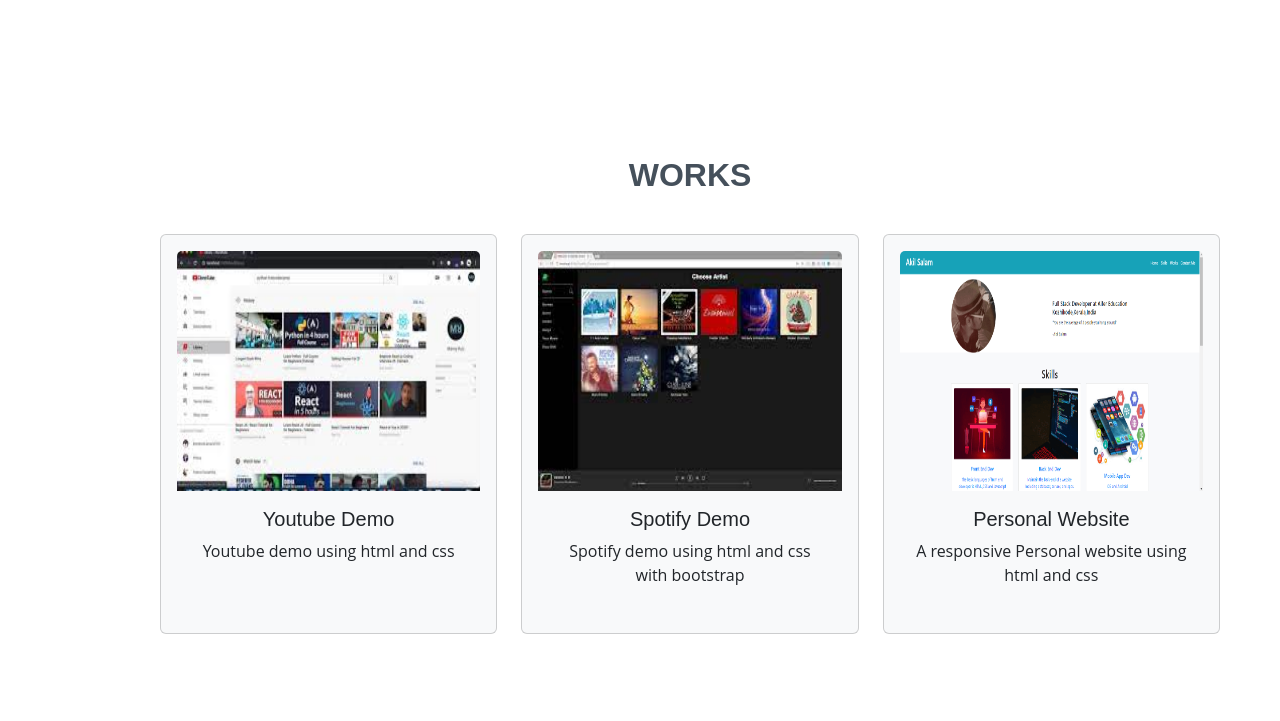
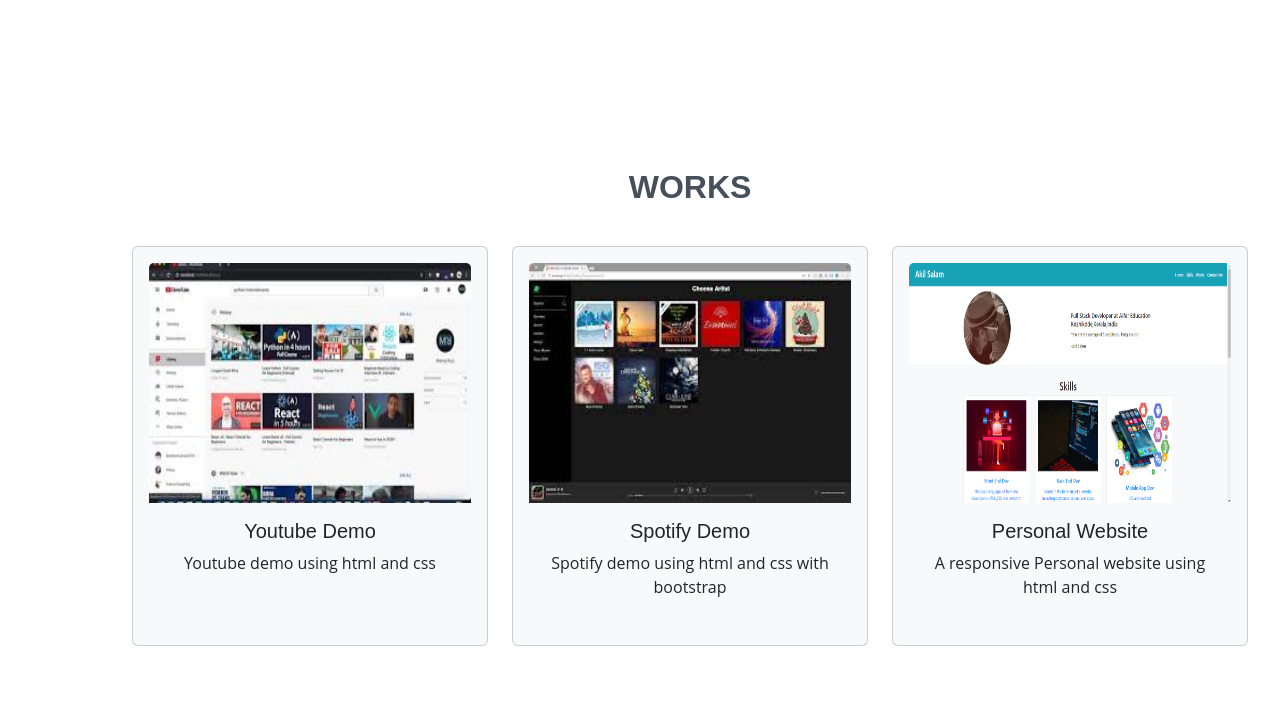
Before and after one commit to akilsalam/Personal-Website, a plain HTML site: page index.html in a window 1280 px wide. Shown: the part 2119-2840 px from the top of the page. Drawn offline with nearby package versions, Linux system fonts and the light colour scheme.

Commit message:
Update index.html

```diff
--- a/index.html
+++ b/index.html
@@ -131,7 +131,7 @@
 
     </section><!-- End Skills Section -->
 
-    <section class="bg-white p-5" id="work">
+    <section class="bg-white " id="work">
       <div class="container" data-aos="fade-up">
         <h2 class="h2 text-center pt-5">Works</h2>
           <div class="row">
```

**Exercise instructions**:
Set down exactly the lines above, from the one containing "Update index.html" to the final line of the material, with both ends kept and no other lines.

**Task answer**:
Update index.html

```diff
--- a/index.html
+++ b/index.html
@@ -131,7 +131,7 @@
 
     </section><!-- End Skills Section -->
 
-    <section class="bg-white p-5" id="work">
+    <section class="bg-white " id="work">
       <div class="container" data-aos="fade-up">
         <h2 class="h2 text-center pt-5">Works</h2>
           <div class="row">
```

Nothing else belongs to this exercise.